Prison sentence for axe attacker on Norwegian woman in Sweden

A man who almost killed a woman after attacking her with an axe in Sweden and subsequently threatened her husband has been handed a six-year prison sentence.

Prison sentence for axe attacker on Norwegian woman in Sweden
File photo of an axe not related to the story. Photo: Henrik Montgomery/TT

The incident, which occurred in Töcksfors near the Swedish border with Norway last November, saw the elderly Norwegian woman narrowly escape death after the attacker threw an axe at her head, only for the blunt side to connect.

“She was extremely lucky. If it had rotated half a turn it would have connected with the sharp edge,” Värmland police officer Christer Magnusson said at the time.

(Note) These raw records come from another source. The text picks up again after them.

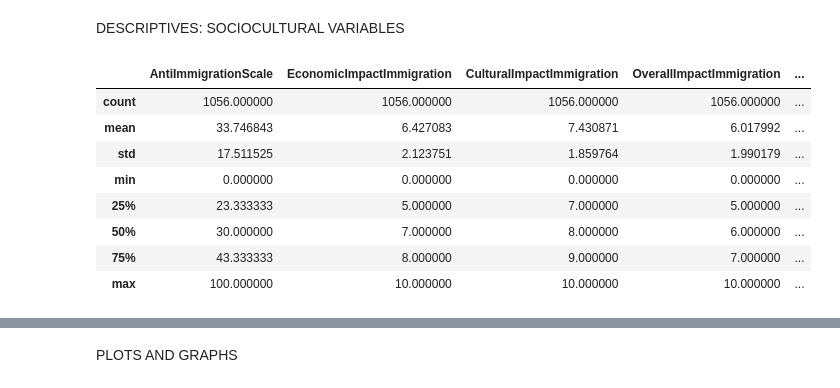
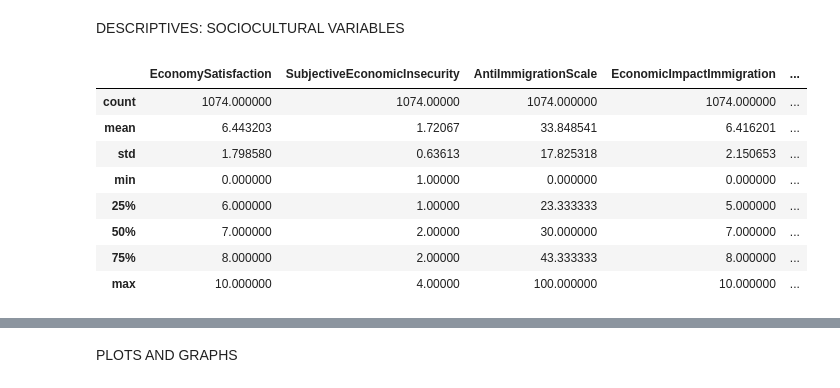
Before and after one commit to nachonachonacho/Portfolio_2023, a Jupyter notebook: IVR_UH_THESIS_2023/notebooks/IVR_UHThesis_2023.ipynb, the cells around one changed output, grey strips where cells are left out. Drawn from its saved outputs; the diff is of its cells as text; code cells hidden in the pictures.

```diff
--- a/IVR_UH_THESIS_2023/notebooks/IVR_UHThesis_2023.ipynb
+++ b/IVR_UH_THESIS_2023/notebooks/IVR_UHThesis_2023.ipynb
@@ -128,3 +108,22 @@ FI_df['Gender_M'] = np.where(FI_df['gndr'] == 1, 1, 0)
+# %%
+
+
+# EducationYears
+FI_df['EducationYears'] = np.where(FI_df['eduyrs'].isin(range(77, 100)), np.nan, FI_df['eduyrs'])
+# Age
+FI_df['Age'] = np.where(FI_df['agea'] == 999, np.nan, FI_df['agea'])
+
+
+# Create a dictionary mapping the original codes to gender labels
+gender_map = {1: 'Male', 2: 'Female', 9: 'No answer'}
+
+# Use the map() method to apply the dictionary mapping to the 'F2_1' column
+FI_df['Gender'] = FI_df['gndr'].map(gender_map)
+
+
+FI_df['LeftRightScale'] = np.where(FI_df['lrscale'].between(77, 99), np.nan, FI_df['lrscale'])
+
+FI_df['National_attachment'] = np.where(FI_df['atchctr'].between(77, 99), np.nan, FI_df['atchctr'])
 # %% [markdown]
 Economic Insecurity Variables
 # %%
@@ -139,9 +138,6 @@ FI_df['WelfareDependent'] = np.where(FI_df['hincsrca'].isin(range(1, 4)), 0,
 # Income Insecurity
 FI_df['SubjectiveEconomicInsecurity'] = np.where(FI_df['hincfel'].isin(range(7, 10)), np.nan, FI_df['hincfel'])
 
-# Income Level
-
-FI_df['IncomeLevel'] = np.where(FI_df['hinctnta'].isin(range(77, 100)), np.nan, FI_df['hinctnta'])
 
 # Economy Satisfaction
 FI_df['EconomySatisfaction'] = np.where(FI_df['stfeco'].isin(range(77, 100)), np.nan, FI_df['stfeco'])
@@ -186,6 +182,8 @@ FI_df['TrustPoliticalParties'] = np.where(FI_df['trstprt'].isin(range(0, 11)), F
 
 FI_df['Trust In National Institutions'] = FI_df[['TrustPoliticians', 'SatisfactionWithGovernment', 'SatisfactionWithDemocracy', 'TrustParliament', 'TrustPoliticalParties']].sum(axis=1, skipna=True) / 50 * 100
 
+# Trust in Scientists
+FI_df['TrustInScientists'] = np.where(FI_df['trstsci'].isin(range(0, 11)), FI_df['trstprl'], np.nan)
 # AUTHORITARIAN VALUES (0-100)
 FI_df['impsafe_model'] = np.where(FI_df['impsafe'].isin(range(0, 7)), FI_df['impsafe'], np.nan)
 FI_df['ipfrule_model'] = np.where(FI_df['ipfrule'].isin(range(0, 7)), FI_df['ipfrule'], np.nan)
@@ -195,14 +193,10 @@ FI_df['imptrad_model'] = np.where(FI_df['imptrad'].isin(range(0, 7)), FI_df['imp
 
 FI_df['Authoritarian Values'] = FI_df[['impsafe_model', 'ipfrule_model', 'ipbhprp_model', 'ipstrgv_model', 'imptrad_model']].sum(axis=1, skipna=True) / 30 * 100
 
-FI_df['LeftRightScale'] = np.where(FI_df['lrscale'].between(77, 99), np.nan, FI_df['lrscale'])
-
-FI_df['National_attachment'] = np.where(FI_df['atchctr'].between(77, 99), np.nan, FI_df['atchctr'])
 
 
 
-
-FI_df[['TrustPoliticians', 'SatisfactionWithGovernment', 'SatisfactionWithDemocracy', 'TrustParliament', 'TrustPoliticalParties', 'TrustEuropeanParliament','TrustUN']].describe()
+FI_df[['TrustPoliticians', 'SatisfactionWithGovernment', 'SatisfactionWithDemocracy', 'TrustParliament', 'TrustPoliticalParties', 'TrustEuropeanParliament','TrustUN', 'TrustInScientists']].describe()
 # %% [output]
 |  | TrustPoliticians | SatisfactionWithGovernment | SatisfactionWithDemocracy | TrustParliament | TrustPoliticalParties | ... |
 | count | 1571.000000 | 1567.000000 | 1560.000000 | 1574.000000 | 1569.000000 | ... |
@@ -239,13 +227,13 @@ Name: VotedPS, dtype: int64
 Data Cleaning
 # %%
 # Sociocultural variables
-Sociocultural_df = FI_df[['AntiImmigrationScale','EconomicImpactImmigration', 'CulturalImpactImmigration', 'OverallImpactImmigration', 'Trust in International Institutions', 'Trust In National Institutions', 'Authoritarian Values', 'LeftRightScale', 'National_attachment']]
+Sociocultural_df = FI_df[['AntiImmigrationScale','EconomicImpactImmigration', 'CulturalImpactImmigration', 'OverallImpactImmigration', 'Trust in International Institutions', 'Trust In National Institutions', 'Authoritarian Values', 'TrustInScientists']]
 
 # Economic variables
-Economic_df = FI_df[['WelfareDependent', 'SubjectiveEconomicInsecurity', 'IncomeLevel', 'EconomySatisfaction', 'Unemployment3Months']]
+Economic_df = FI_df[['WelfareDependent', 'SubjectiveEconomicInsecurity', 'EconomySatisfaction', 'Unemployment3Months']]
 
 # Demographic variables
-Demographics_df = FI_df[['EducationLevel', 'Age', 'Gender_M', 'EducationYears']]
+Demographics_df = FI_df[['Age', 'Gender', 'EducationYears', 'LeftRightScale', 'National_attachment']]
 
 
 # Target variable
@@ -258,6 +246,6 @@ model_df = pd.concat([Demographics_df, Economic_df, Sociocultural_df, FI_df['Vot
 # Drop rows with missing values
 model_df.dropna(inplace=True)
 # Print sample size before and after cleaning
-print("Sample size before cleaning:", len(model_df))
+print("Sample size before cleaning:", len(FI_df))
 print("Sample size after cleaning:", len(model_df))
 # %% [output]
@@ -333,14 +338,14 @@ Name: Unemployment3Months, dtype: int64
 # %% [markdown]
 DESCRIPTIVES: SOCIOCULTURAL VARIABLES
 # %%
-model_df[['AntiImmigrationScale', 'EconomicImpactImmigration', 'CulturalImpactImmigration', 'OverallImpactImmigration', 'Trust in International Institutions', 'Trust In National Institutions', 'Authoritarian Values', 'LeftRightScale', 'National_attachment']].describe()
+model_df[['EconomySatisfaction', 'SubjectiveEconomicInsecurity', 'AntiImmigrationScale', 'EconomicImpactImmigration', 'CulturalImpactImmigration', 'OverallImpactImmigration', 'Trust in International Institutions', 'Trust In National Institutions', 'Authoritarian Values', 'LeftRightScale', 'National_attachment']].describe()
 # %% [output]
-|  | AntiImmigrationScale | EconomicImpactImmigration | CulturalImpactImmigration | OverallImpactImmigration | ... |
-| count | 1056.000000 | 1056.000000 | 1056.000000 | 1056.000000 | ... |
-| mean | 33.746843 | 6.427083 | 7.430871 | 6.017992 | ... |
-| std | 17.511525 | 2.123751 | 1.859764 | 1.990179 | ... |
-| min | 0.000000 | 0.000000 | 0.000000 | 0.000000 | ... |
-| 25% | 23.333333 | 5.000000 | 7.000000 | 5.000000 | ... |
-| 50% | 30.000000 | 7.000000 | 8.000000 | 6.000000 | ... |
-| 75% | 43.333333 | 8.000000 | 9.000000 | 7.000000 | ... |
-| max | 100.000000 | 10.000000 | 10.000000 | 10.000000 | ... |
+|  | EconomySatisfaction | SubjectiveEconomicInsecurity | AntiImmigrationScale | EconomicImpactImmigration | ... |
+| count | 1074.000000 | 1074.00000 | 1074.000000 | 1074.000000 | ... |
+| mean | 6.443203 | 1.72067 | 33.848541 | 6.416201 | ... |
+| std | 1.798580 | 0.63613 | 17.825318 | 2.150653 | ... |
+| min | 0.000000 | 1.00000 | 0.000000 | 0.000000 | ... |
+| 25% | 6.000000 | 1.00000 | 23.333333 | 5.000000 | ... |
+| 50% | 7.000000 | 2.00000 | 30.000000 | 7.000000 | ... |
+| 75% | 8.000000 | 2.00000 | 43.333333 | 8.000000 | ... |
+| max | 10.000000 | 4.00000 | 100.000000 | 10.000000 | ... |
```
Also changed, not shown: parts of 26 cells of this notebook.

She and her husband had been driving through the town when a car approached and tried to overtake them. Instead, it drove into a lamppost, and after the couple stopped, a man emerged from the crashed vehicle, asked to be handed weapons from a woman he was travelling with, then attacked the elderly pair.

The Norwegian woman fled and was chased into a nearby candy store, where the attacker threw an axe at her. She turned her head just before the axe connected, meaning it struck her in the back of the skull rather than the front. In questioning, she said she thought her ability to keep walking after being struck was the only reason she was not killed by the man, newspaper Göteborgs Posten reports.

He then turned his attention to her husband, threatening him with a knife several times after he ran into the store to help. The attacker eventually fled in the couple's car, which was later found partially destroyed.

The 46-year-old, a resident of Kungälv in western Sweden, claimed that he had crashed his car into a streetlight because the Norwegian couple failed to signal at a turn.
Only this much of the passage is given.